I’m kidding, no mistake, I’m actually quite proud of myself. You know, other than the fact I haven’t even beat it…
There you go. All the info’s on the page.
Okay, I am waaaaay behind schedule, but I don’t really care. I’ll finish it tomorrow for sure, I just may have to cut some things.
Aside from today’s forum post dilemma which I’ve been trying to make up for, today also made me realize doing a timelapse was not in my interest, because A: it makes me kind of nervous and B: I don’t feel like it. Also, three hours today ended up being scrapped when I changed my mind on whether or not to use a scrolling tiled map. Ah, well, the damage is done.
I’m not very good at this thing, am I? To bask in my failure (needs love.exe to run):

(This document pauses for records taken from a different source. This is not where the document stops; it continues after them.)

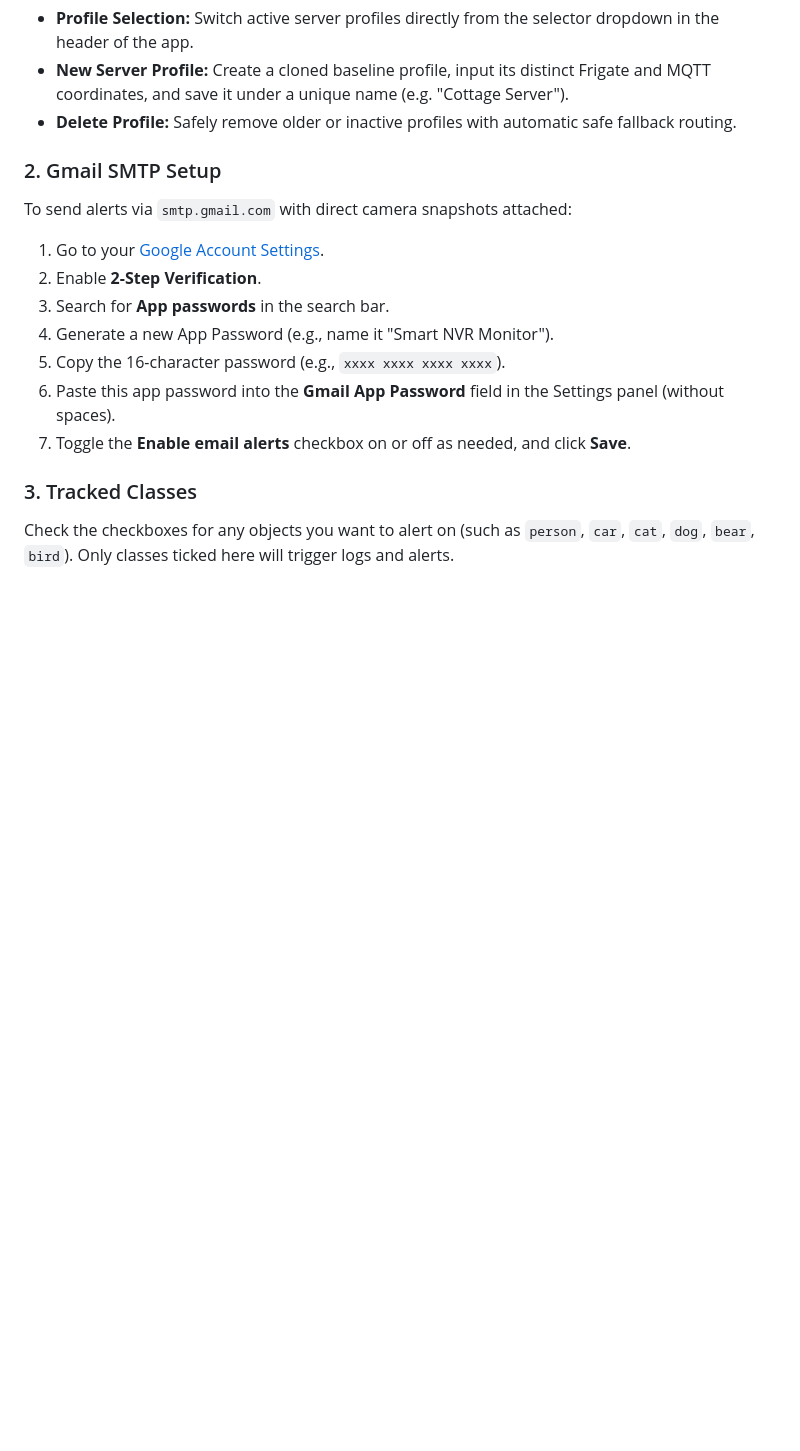
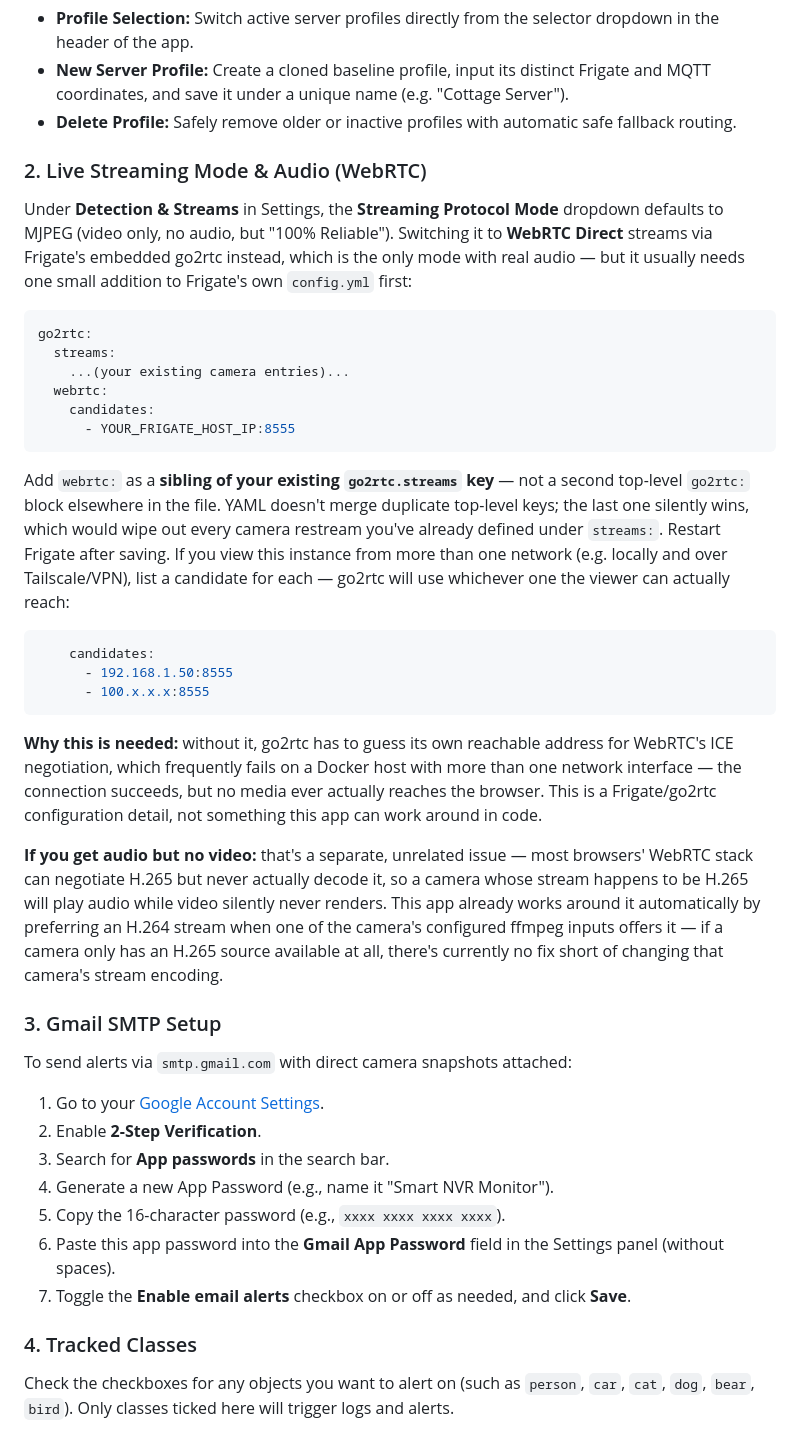
Before and after one commit to jchisholm59/Direct-NVR, a Markdown page: README.md, the part around the change. Drawn GitHub-style; blank space fills up the shorter version.

Commit message:
docs: document the go2rtc.webrtc.candidates setup step for WebRTC mode
Same as the equivalent WatchTower doc update: WebRTC mode needs a
small Frigate-side config addition to actually get media through on a
multi-homed Docker host, plus a note on the separate H.265
audio-but-no-video browser limitation this app already works around.

Co-Authored-By: Claude Sonnet 5 <noreply@anthropic.com>

````diff
--- a/README.md
+++ b/README.md
@@ -119,7 +119,32 @@ Click the **Settings & SMTP** button in the header of the web page to open the c
 * **New Server Profile:** Create a cloned baseline profile, input its distinct Frigate and MQTT coordinates, and save it under a unique name (e.g. "Cottage Server").
 * **Delete Profile:** Safely remove older or inactive profiles with automatic safe fallback routing.
 
-### 2. Gmail SMTP Setup
+### 2. Live Streaming Mode & Audio (WebRTC)
+
+Under **Detection & Streams** in Settings, the **Streaming Protocol Mode** dropdown defaults to MJPEG (video only, no audio, but "100% Reliable"). Switching it to **WebRTC Direct** streams via Frigate's embedded go2rtc instead, which is the only mode with real audio — but it usually needs one small addition to Frigate's own `config.yml` first:
+
+```yaml
+go2rtc:
+  streams:
+    ...(your existing camera entries)...
+  webrtc:
+    candidates:
+      - YOUR_FRIGATE_HOST_IP:8555
+```
+
+Add `webrtc:` as a **sibling of your existing `go2rtc.streams` key** — not a second top-level `go2rtc:` block elsewhere in the file. YAML doesn't merge duplicate top-level keys; the last one silently wins, which would wipe out every camera restream you've already defined under `streams:`. Restart Frigate after saving. If you view this instance from more than one network (e.g. locally and over Tailscale/VPN), list a candidate for each — go2rtc will use whichever one the viewer can actually reach:
+
+```yaml
+    candidates:
+      - 192.168.1.50:8555
+      - 100.x.x.x:8555
+```
+
+**Why this is needed:** without it, go2rtc has to guess its own reachable address for WebRTC's ICE negotiation, which frequently fails on a Docker host with more than one network interface — the connection succeeds, but no media ever actually reaches the browser. This is a Frigate/go2rtc configuration detail, not something this app can work around in code.
+
+**If you get audio but no video:** that's a separate, unrelated issue — most browsers' WebRTC stack can negotiate H.265 but never actually decode it, so a camera whose stream happens to be H.265 will play audio while video silently never renders. This app already works around it automatically by preferring an H.264 stream when one of the camera's configured ffmpeg inputs offers it — if a camera only has an H.265 source available at all, there's currently no fix short of changing that camera's stream encoding.
+
+### 3. Gmail SMTP Setup
 To send alerts via `smtp.gmail.com` with direct camera snapshots attached:
 1. Go to your [Google Account Settings](https://myaccount.google.com/).
 2. Enable **2-Step Verification**.
@@ -129,5 +154,5 @@ To send alerts via `smtp.gmail.com` with direct camera snapshots attached:
 6. Paste this app password into the **Gmail App Password** field in the Settings panel (without spaces).
 7. Toggle the **Enable email alerts** checkbox on or off as needed, and click **Save**.
 
-### 3. Tracked Classes
+### 4. Tracked Classes
 Check the checkboxes for any objects you want to alert on (such as `person`, `car`, `cat`, `dog`, `bear`, `bird`). Only classes ticked here will trigger logs and alerts.
````
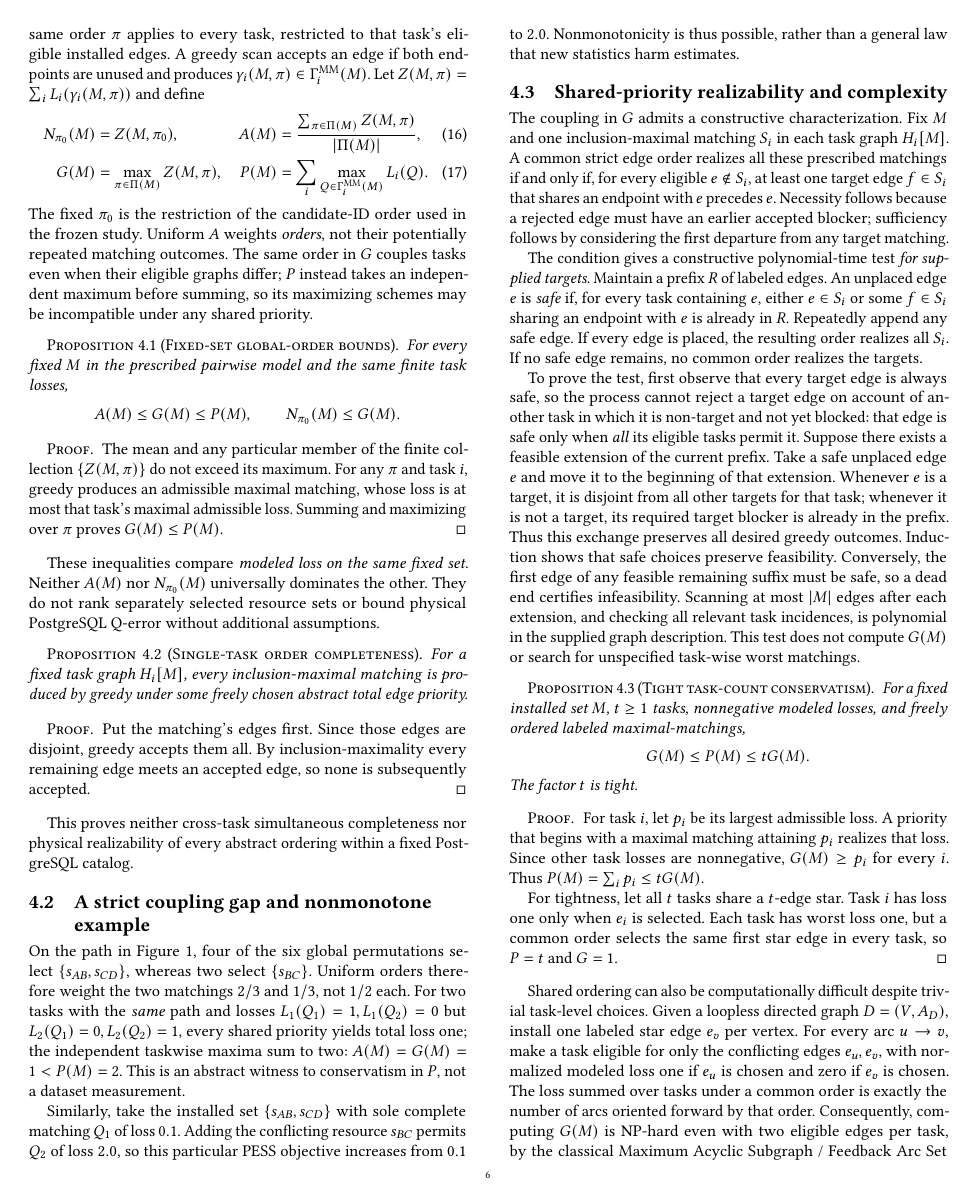
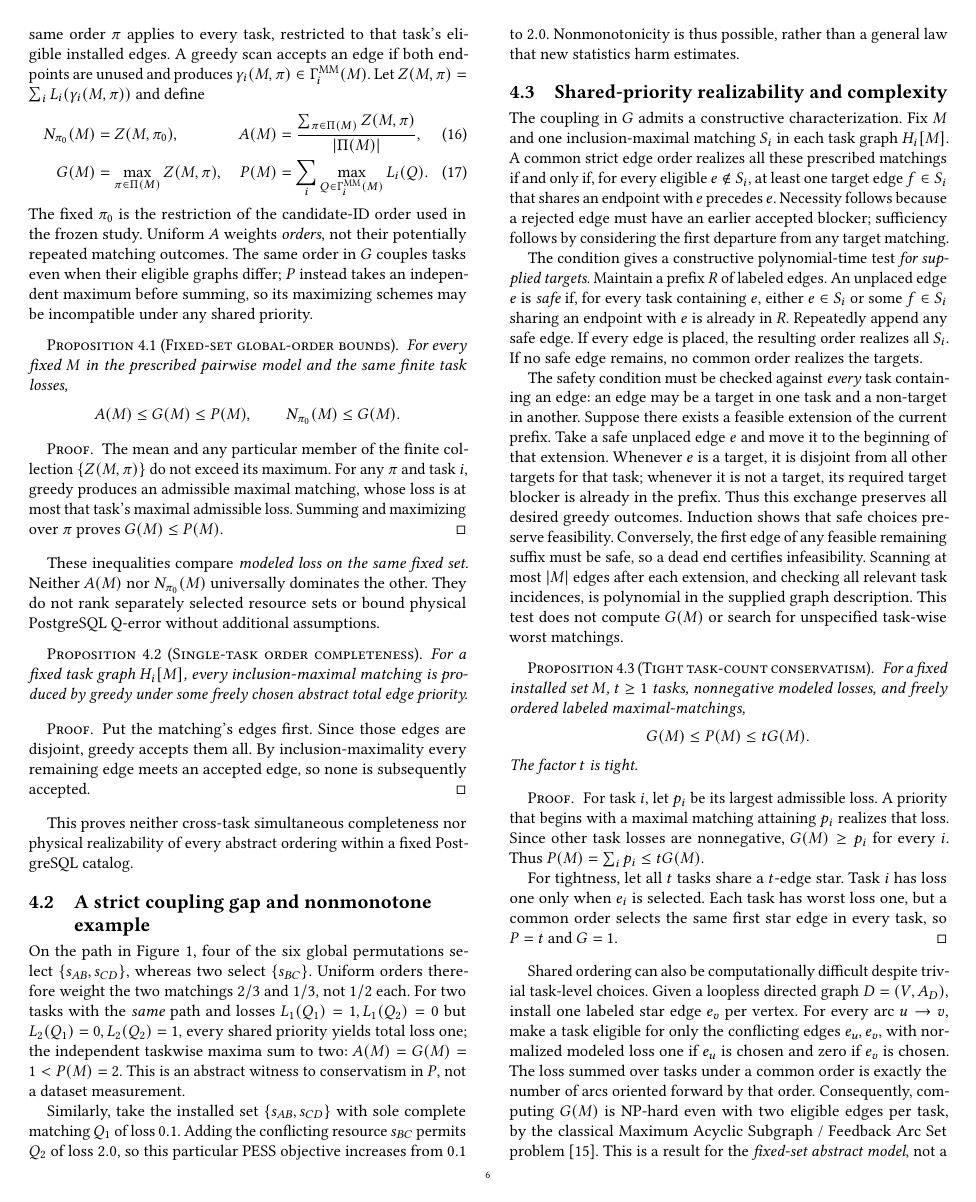
Before and after one commit to 1951123/ess-research, a LaTeX paper (paper/main.tex): page 6 of 11. Compiled offline with pdfLaTeX.

Commit message:
paper: correct shared-edge safety proof wording

```diff
--- a/paper/main.tex
+++ b/paper/main.tex
@@ -878,13 +878,11 @@ If every edge is placed, the resulting order realizes
 all $S_i$. If no safe edge remains, no common order
 realizes the targets.
 
-To prove the test, first observe that every target
-edge is always safe, so the process cannot reject a
-target edge on account of another task in which it is
-non-target and not yet blocked: that edge is safe only
-when \emph{all} its eligible tasks permit it. Suppose
-there exists a feasible extension of the current
-prefix. Take a safe unplaced edge $e$ and move it to
+The safety condition must be checked against
+\emph{every} task containing an edge: an edge may be
+a target in one task and a non-target in another.
+Suppose there exists a feasible extension of the
+current prefix. Take a safe unplaced edge $e$ and move it to
 the beginning of that extension. Whenever $e$ is a
 target, it is disjoint from all other targets for
 that task; whenever it is not a target, its required
```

All right, so, my game is now called “Empty.” It’s about you, just a single physical being, who has just been conceived, along with your static 125×125 universe. You long for a purpose in the empty place, when you discover the puzzles…
Right now, I have two different ideas, and two different games that I have in my files. (One of them is a backup copy of the engine before I thought of my second idea.) They both involve a small screen, but one has a scrolling world and the other a static one. I can’t decide which I like better. I know that I’ll end up submitting something, though, because both concepts are very basic. I just have to pick one.
I know it’s probably already been conceived, but I’m definitely doing a game within a small window. Why? Because it makes my job much easier in the art category, for one, and for two, I think I can put some nice twists on it.
More to come.
I just wanted to make sure my hastily written personal library was posted so I could use it. It includes the advanced tiled loader by Kadoba.
As of now, my tools are…
ART- Pickle, Paint.net, PyxelEdit
SOUND- Musagi, SFXR, Aria Maestosa, Otomata
TILING- Tiled, Advanced Tiled Loader
I’m not very good with tiled, but we’ll see.